Minimum Credit Score Needed to Buy a House

Your credit score can significantly highlight your ability to qualify for a mortgage and secure a favorable interest rate. Buying your first home or any home for that matter is nothing less than a challenge. It will require you to prove to your lender that you can afford mortgage payments through your monthly income, have a stable job, and make timely credit bill payments; something that your score will highlight through your payment history. Although the score is not the only parameter considered for this purpose, it can make you more likely to avail a mortgage loan at a low interest rate, which means lower monthly payments.

While figuring out what makes a good credit score, there are different outlooks towards it. We take a look at the determining factors.

What Influences Your Score?

For determining your creditworthiness, every lender uses different sets of parameters. This is the reason why determining the minimum score for conventional loans is difficult in some cases.
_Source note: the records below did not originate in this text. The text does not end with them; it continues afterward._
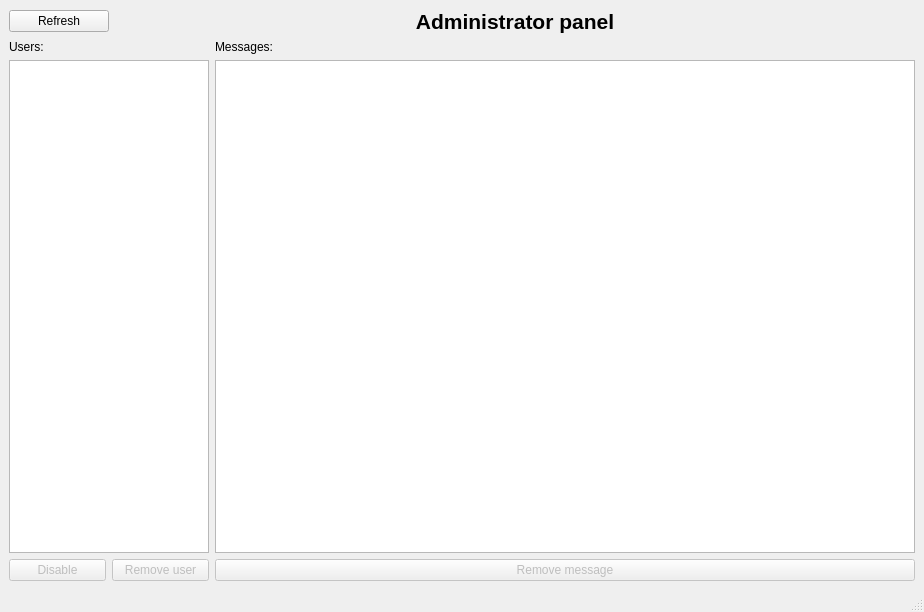
Above: server/mainwindow.ui from Lordgprs/GuiChat before the change. Below: the same form after it.
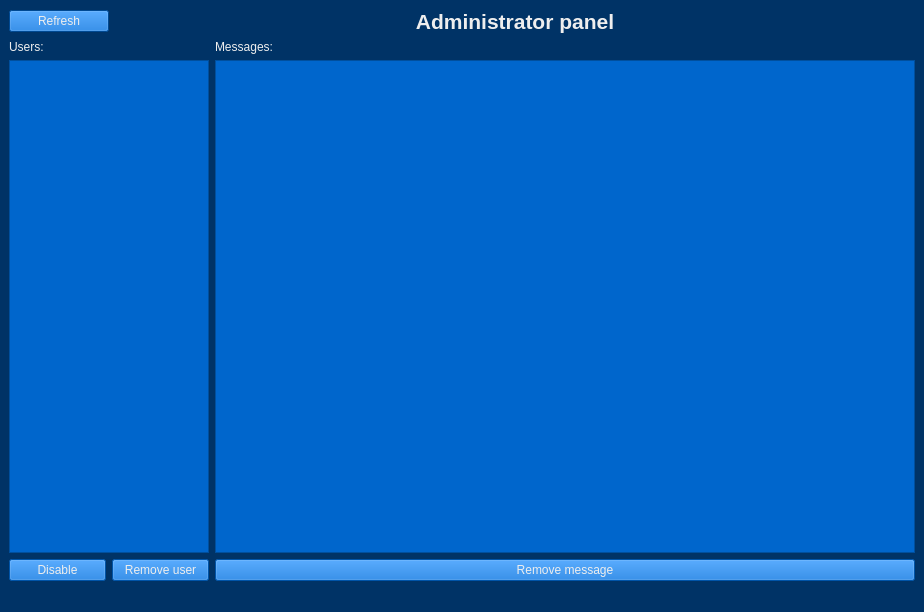
That is the form after the change.

The edit to the form file:
```diff
--- a/server/mainwindow.ui
+++ b/server/mainwindow.ui
@@ -19,6 +19,12 @@
   <property name="windowTitle">
    <string>Administrator panel</string>
   </property>
+  <property name="styleSheet">
+   <string notr="true">QWidget {background-color: #003366; color: #EEEEEE}
+QPushButton {background-color: #0066CC;}
+QListWidget{background-color: #0066CC;}
+QTextBrpwser{background-color: #0066CC;}</string>
+  </property>
   <widget class="QWidget" name="centralwidget">
    <layout class="QVBoxLayout" name="verticalLayout">
     <item>
```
In other cases, such as government-backed or underwritten loans, you need to qualify for such scores.

Lenders rely on your credit score to judge the probability of you paying your mortgage loan back on time. Factors considered for this purpose:

-Your previous payment history
-Your salary history
-Your current salary
-Your available credit
-The current acceptable scores
-The present economic scenario

If your history highlights that you have made timely bill payments, it shows that you have a good credit score. If you frequently miss your payments or pay any other loan late, it will reflect in your history, as well.

In general, lenders provide loans with lower interest rates to borrowers with 740 or higher scores on the FICO. Conventional lenders might refrain from providing a mortgage loan to any buyer if his/her score is below 620 on this scale. In tight economic conditions, a score of at least 650 is considered to be good.

What Should be Your Minimum Credit Score?
Fannie Mae, a government-sponsored body, necessitates a minimum score of 620, although 660 may be required in some cases. However, it is better to have a score of 740 or above for buying a house.

It can be difficult for first-time buyers to generate a strong credit score, the reason being their short credit histories. This is the foremost challenge for them that could be tackled. The good thing, however, is that although you have never invested in a property, you can still boost your history by purchasing products on your credit cards and then paying off the total amount in time. You can also consider improving it by paying any other availed loan on time.

Government Loans

Home loans financed by FHA are a good option for all, especially first-time buyers. They require a down payment of around 3.5% of a home’s purchase cost. This is quite favorable for first-time buyers who generally have low income to afford a house.

To avail it, you need to have a minimum score of 580. If you have it in the range of 500 – 579, you can still qualify for one, provided that you are ready to pay 10% or more as down payment.

As for VA loans, which are completely dedicated for active and retired military, besides their families, there is no minimum score to qualify, though a better one will mean lower interest rate.

Conventional Home Loans

This facility is not backed by the government and can be availed from any bank or mortgage company. While there was a time when qualifying for the best rates with a credit score of 720 for consumers was not difficult, today, a score of 740 or above is needed for the same.

Typically, the minimum score of 620 is sufficient for a lender to provide such loans. As for people with scores in the range of 500 – 600, interest rates will be higher comparatively.

Finding Out Your Score

It is always advisable that people find out their credit scores before they opt for a loan. This will allow them to take the required steps to better their creditworthiness, thus, getting favorable rates. For getting a free copy of your credit report from all three of the prominent bureaus (TransUnion, Experian, and Equifax), you can visit the AnnualCreditReport site. These reports encompass all the information related to your credit usage. It is not necessary that all the bureaus have the same information about your performance; they may differ and so may the scores. Make certain that the information is accurate; if it’s not, visit the bureau’s website to find out the procedure to solve this issue.

Improving Your Score

Although boosting your credit score is not easy, there are some steps that you can take to raise it over time:

Make timely bill payments
Pay your credit card debt
Avoid taking several new credit cards at one go
Refrain from closing any card, even if not being used

It is advisable that you postpone the idea of home buying if you have to pay off debt and need time to make up money for it. Also, regardless of your decision, consider all the factors before making a decision.